Task item
Say, as a bare number, how many lines of the listing contain "UseDef".

[[ Exercise input, beginning ]]

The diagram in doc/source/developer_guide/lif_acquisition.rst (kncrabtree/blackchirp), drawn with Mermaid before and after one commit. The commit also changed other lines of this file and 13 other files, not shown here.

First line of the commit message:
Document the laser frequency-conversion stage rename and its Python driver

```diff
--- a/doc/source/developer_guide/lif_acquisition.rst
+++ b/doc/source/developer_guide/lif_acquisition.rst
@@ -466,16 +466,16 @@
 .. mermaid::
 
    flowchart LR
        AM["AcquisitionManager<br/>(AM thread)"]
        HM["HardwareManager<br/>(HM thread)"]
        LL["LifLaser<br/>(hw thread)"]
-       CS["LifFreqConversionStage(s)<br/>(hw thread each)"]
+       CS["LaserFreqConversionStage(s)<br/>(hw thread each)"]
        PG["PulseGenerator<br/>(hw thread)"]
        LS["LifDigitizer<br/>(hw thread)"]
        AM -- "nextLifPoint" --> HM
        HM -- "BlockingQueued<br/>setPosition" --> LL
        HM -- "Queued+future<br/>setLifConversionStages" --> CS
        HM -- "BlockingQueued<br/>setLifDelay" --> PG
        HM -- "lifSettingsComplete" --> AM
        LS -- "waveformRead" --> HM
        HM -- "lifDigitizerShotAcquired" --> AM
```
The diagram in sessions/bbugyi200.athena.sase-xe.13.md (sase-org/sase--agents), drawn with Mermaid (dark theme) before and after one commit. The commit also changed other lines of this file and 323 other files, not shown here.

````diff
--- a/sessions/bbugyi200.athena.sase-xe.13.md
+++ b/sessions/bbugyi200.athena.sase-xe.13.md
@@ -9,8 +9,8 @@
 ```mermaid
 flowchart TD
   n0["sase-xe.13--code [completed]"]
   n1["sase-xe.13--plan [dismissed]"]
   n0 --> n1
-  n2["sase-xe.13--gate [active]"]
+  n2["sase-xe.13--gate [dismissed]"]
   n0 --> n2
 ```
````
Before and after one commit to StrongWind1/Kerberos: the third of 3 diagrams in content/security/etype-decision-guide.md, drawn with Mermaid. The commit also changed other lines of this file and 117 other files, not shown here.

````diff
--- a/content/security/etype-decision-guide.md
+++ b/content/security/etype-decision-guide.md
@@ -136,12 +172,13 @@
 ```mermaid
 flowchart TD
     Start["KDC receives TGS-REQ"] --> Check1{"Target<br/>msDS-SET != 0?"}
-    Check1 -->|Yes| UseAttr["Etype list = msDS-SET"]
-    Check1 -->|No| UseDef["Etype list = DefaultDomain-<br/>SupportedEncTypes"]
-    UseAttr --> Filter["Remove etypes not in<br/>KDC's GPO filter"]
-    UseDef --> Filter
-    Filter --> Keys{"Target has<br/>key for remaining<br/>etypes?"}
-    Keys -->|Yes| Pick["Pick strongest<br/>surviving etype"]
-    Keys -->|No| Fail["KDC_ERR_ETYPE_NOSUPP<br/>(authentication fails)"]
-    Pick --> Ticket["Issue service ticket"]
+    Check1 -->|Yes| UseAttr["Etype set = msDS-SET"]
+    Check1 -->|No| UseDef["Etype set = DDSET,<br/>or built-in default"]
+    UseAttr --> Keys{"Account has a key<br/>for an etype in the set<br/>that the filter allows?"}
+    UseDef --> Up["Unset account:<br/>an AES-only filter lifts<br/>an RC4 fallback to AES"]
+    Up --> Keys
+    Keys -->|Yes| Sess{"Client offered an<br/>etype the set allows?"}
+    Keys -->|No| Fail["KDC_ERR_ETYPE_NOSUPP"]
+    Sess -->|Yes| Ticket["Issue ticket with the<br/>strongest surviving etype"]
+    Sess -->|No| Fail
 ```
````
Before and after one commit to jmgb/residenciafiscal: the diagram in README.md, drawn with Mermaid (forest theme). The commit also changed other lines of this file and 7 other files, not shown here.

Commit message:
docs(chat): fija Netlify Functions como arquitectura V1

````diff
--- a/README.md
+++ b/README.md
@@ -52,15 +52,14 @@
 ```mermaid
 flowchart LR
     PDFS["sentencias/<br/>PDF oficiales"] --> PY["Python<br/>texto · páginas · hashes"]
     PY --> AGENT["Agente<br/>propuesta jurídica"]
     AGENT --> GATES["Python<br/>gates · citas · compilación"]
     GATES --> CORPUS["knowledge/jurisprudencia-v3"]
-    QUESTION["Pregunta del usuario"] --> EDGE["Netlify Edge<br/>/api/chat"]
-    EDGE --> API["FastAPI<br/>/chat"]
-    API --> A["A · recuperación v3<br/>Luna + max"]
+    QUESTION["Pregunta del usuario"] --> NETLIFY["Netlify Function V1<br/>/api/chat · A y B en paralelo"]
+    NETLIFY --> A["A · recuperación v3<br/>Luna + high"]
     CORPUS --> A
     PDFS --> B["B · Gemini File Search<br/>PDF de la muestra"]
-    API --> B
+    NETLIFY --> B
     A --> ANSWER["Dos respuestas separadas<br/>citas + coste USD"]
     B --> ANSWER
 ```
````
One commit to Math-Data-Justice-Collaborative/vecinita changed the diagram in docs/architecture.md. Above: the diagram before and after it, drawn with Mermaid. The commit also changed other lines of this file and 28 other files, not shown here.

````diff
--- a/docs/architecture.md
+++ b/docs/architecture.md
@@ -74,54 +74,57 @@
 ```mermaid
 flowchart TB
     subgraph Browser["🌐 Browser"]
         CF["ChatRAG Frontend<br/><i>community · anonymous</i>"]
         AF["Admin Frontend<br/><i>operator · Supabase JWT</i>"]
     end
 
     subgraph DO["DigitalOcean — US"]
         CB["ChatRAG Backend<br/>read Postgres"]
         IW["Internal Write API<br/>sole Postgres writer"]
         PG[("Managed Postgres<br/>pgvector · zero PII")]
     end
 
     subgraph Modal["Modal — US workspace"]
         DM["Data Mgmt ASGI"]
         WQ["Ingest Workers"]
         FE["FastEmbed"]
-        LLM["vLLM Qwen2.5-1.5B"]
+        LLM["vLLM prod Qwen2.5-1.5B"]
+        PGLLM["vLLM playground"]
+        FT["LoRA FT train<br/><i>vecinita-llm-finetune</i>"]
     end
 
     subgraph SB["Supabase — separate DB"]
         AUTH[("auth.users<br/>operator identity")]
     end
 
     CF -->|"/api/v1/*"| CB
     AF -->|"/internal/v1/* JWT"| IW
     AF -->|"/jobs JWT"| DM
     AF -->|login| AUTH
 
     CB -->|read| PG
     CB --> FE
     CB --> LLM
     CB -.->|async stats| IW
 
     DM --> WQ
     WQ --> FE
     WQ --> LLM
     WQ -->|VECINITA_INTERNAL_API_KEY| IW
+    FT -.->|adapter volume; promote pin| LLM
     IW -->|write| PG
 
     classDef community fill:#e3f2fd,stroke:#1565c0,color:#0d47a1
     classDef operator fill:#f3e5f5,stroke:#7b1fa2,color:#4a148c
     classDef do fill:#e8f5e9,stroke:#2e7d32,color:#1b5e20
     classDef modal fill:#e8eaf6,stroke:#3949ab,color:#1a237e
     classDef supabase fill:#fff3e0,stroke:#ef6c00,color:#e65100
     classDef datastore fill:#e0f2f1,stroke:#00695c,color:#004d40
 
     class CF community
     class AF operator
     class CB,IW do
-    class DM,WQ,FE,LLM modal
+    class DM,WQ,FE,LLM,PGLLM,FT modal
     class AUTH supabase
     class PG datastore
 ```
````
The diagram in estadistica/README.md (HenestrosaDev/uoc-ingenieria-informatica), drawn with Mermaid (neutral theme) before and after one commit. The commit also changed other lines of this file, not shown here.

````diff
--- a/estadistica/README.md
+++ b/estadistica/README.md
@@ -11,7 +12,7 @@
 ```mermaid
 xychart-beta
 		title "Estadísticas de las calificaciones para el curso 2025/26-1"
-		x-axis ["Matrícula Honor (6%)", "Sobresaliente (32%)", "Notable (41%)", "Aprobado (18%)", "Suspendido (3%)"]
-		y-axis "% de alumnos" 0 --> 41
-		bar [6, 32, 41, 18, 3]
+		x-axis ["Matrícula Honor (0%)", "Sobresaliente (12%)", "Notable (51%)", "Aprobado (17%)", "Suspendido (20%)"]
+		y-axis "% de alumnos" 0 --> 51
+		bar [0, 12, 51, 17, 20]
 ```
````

[[ Exercise input, end ]]

Result
4